• _About this task_
Write out all of the data again, precisely as it appears.

• _Input records_
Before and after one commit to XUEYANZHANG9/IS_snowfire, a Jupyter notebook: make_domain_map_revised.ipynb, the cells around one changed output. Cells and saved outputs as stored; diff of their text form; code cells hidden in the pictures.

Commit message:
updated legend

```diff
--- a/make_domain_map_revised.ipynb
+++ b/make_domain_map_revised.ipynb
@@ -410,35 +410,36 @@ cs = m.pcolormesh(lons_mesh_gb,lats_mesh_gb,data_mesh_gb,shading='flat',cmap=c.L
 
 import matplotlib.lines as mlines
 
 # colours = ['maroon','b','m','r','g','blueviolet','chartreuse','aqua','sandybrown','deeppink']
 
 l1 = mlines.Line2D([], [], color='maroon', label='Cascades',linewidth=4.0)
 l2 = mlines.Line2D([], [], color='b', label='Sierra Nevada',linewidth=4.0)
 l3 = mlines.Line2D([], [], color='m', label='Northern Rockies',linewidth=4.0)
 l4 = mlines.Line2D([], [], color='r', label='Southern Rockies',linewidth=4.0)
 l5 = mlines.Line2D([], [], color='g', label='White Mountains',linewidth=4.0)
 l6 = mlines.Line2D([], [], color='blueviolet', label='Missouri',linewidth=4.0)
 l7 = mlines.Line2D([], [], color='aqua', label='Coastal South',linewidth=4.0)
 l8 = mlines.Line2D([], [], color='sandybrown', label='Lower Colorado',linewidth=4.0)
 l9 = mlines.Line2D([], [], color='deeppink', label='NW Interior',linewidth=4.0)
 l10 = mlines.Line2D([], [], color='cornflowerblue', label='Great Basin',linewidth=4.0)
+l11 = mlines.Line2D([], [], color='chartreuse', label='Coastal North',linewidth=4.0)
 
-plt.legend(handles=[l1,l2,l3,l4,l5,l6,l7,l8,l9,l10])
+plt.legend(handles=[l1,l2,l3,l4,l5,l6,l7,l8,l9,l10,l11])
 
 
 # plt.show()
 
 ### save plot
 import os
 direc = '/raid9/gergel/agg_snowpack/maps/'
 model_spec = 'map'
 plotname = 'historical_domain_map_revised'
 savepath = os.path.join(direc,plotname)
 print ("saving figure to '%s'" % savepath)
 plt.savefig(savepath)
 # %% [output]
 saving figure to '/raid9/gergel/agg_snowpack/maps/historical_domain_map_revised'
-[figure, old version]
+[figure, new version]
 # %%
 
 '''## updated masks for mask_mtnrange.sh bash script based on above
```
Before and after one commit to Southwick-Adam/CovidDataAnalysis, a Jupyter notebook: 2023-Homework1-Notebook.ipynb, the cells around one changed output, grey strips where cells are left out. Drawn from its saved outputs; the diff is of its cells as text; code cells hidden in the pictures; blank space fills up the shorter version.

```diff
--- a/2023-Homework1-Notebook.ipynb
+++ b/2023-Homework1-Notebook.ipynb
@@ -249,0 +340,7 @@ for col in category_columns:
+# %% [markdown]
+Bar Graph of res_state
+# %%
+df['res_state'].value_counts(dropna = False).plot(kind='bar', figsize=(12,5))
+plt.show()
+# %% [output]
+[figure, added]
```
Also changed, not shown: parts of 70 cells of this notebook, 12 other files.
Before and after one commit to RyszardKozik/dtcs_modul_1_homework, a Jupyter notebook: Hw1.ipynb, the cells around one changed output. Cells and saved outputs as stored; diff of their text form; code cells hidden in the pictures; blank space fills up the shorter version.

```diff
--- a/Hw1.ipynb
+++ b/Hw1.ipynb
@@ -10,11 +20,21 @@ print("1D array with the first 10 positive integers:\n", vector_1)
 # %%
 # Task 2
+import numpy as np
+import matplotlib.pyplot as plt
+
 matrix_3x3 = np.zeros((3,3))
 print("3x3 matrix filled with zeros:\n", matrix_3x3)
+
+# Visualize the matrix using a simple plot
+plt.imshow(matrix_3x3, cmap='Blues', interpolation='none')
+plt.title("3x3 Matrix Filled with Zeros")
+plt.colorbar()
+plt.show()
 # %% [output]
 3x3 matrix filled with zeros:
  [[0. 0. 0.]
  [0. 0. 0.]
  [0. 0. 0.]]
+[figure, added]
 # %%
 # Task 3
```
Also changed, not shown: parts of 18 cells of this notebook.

• _Answer to this task_
Before and after one commit to XUEYANZHANG9/IS_snowfire, a Jupyter notebook: make_domain_map_revised.ipynb, the cells around one changed output. Cells and saved outputs as stored; diff of their text form; code cells hidden in the pictures.

Commit message:
updated legend

```diff
--- a/make_domain_map_revised.ipynb
+++ b/make_domain_map_revised.ipynb
@@ -410,35 +410,36 @@ cs = m.pcolormesh(lons_mesh_gb,lats_mesh_gb,data_mesh_gb,shading='flat',cmap=c.L
 
 import matplotlib.lines as mlines
 
 # colours = ['maroon','b','m','r','g','blueviolet','chartreuse','aqua','sandybrown','deeppink']
 
 l1 = mlines.Line2D([], [], color='maroon', label='Cascades',linewidth=4.0)
 l2 = mlines.Line2D([], [], color='b', label='Sierra Nevada',linewidth=4.0)
 l3 = mlines.Line2D([], [], color='m', label='Northern Rockies',linewidth=4.0)
 l4 = mlines.Line2D([], [], color='r', label='Southern Rockies',linewidth=4.0)
 l5 = mlines.Line2D([], [], color='g', label='White Mountains',linewidth=4.0)
 l6 = mlines.Line2D([], [], color='blueviolet', label='Missouri',linewidth=4.0)
 l7 = mlines.Line2D([], [], color='aqua', label='Coastal South',linewidth=4.0)
 l8 = mlines.Line2D([], [], color='sandybrown', label='Lower Colorado',linewidth=4.0)
 l9 = mlines.Line2D([], [], color='deeppink', label='NW Interior',linewidth=4.0)
 l10 = mlines.Line2D([], [], color='cornflowerblue', label='Great Basin',linewidth=4.0)
+l11 = mlines.Line2D([], [], color='chartreuse', label='Coastal North',linewidth=4.0)
 
-plt.legend(handles=[l1,l2,l3,l4,l5,l6,l7,l8,l9,l10])
+plt.legend(handles=[l1,l2,l3,l4,l5,l6,l7,l8,l9,l10,l11])
 
 
 # plt.show()
 
 ### save plot
 import os
 direc = '/raid9/gergel/agg_snowpack/maps/'
 model_spec = 'map'
 plotname = 'historical_domain_map_revised'
 savepath = os.path.join(direc,plotname)
 print ("saving figure to '%s'" % savepath)
 plt.savefig(savepath)
 # %% [output]
 saving figure to '/raid9/gergel/agg_snowpack/maps/historical_domain_map_revised'
-[figure, old version]
+[figure, new version]
 # %%
 
 '''## updated masks for mask_mtnrange.sh bash script based on above
```
Before and after one commit to Southwick-Adam/CovidDataAnalysis, a Jupyter notebook: 2023-Homework1-Notebook.ipynb, the cells around one changed output, grey strips where cells are left out. Drawn from its saved outputs; the diff is of its cells as text; code cells hidden in the pictures; blank space fills up the shorter version.

```diff
--- a/2023-Homework1-Notebook.ipynb
+++ b/2023-Homework1-Notebook.ipynb
@@ -249,0 +340,7 @@ for col in category_columns:
+# %% [markdown]
+Bar Graph of res_state
+# %%
+df['res_state'].value_counts(dropna = False).plot(kind='bar', figsize=(12,5))
+plt.show()
+# %% [output]
+[figure, added]
```
Also changed, not shown: parts of 70 cells of this notebook, 12 other files.
Before and after one commit to RyszardKozik/dtcs_modul_1_homework, a Jupyter notebook: Hw1.ipynb, the cells around one changed output. Cells and saved outputs as stored; diff of their text form; code cells hidden in the pictures; blank space fills up the shorter version.

```diff
--- a/Hw1.ipynb
+++ b/Hw1.ipynb
@@ -10,11 +20,21 @@ print("1D array with the first 10 positive integers:\n", vector_1)
 # %%
 # Task 2
+import numpy as np
+import matplotlib.pyplot as plt
+
 matrix_3x3 = np.zeros((3,3))
 print("3x3 matrix filled with zeros:\n", matrix_3x3)
+
+# Visualize the matrix using a simple plot
+plt.imshow(matrix_3x3, cmap='Blues', interpolation='none')
+plt.title("3x3 Matrix Filled with Zeros")
+plt.colorbar()
+plt.show()
 # %% [output]
 3x3 matrix filled with zeros:
  [[0. 0. 0.]
  [0. 0. 0.]
  [0. 0. 0.]]
+[figure, added]
 # %%
 # Task 3
```
Also changed, not shown: parts of 18 cells of this notebook.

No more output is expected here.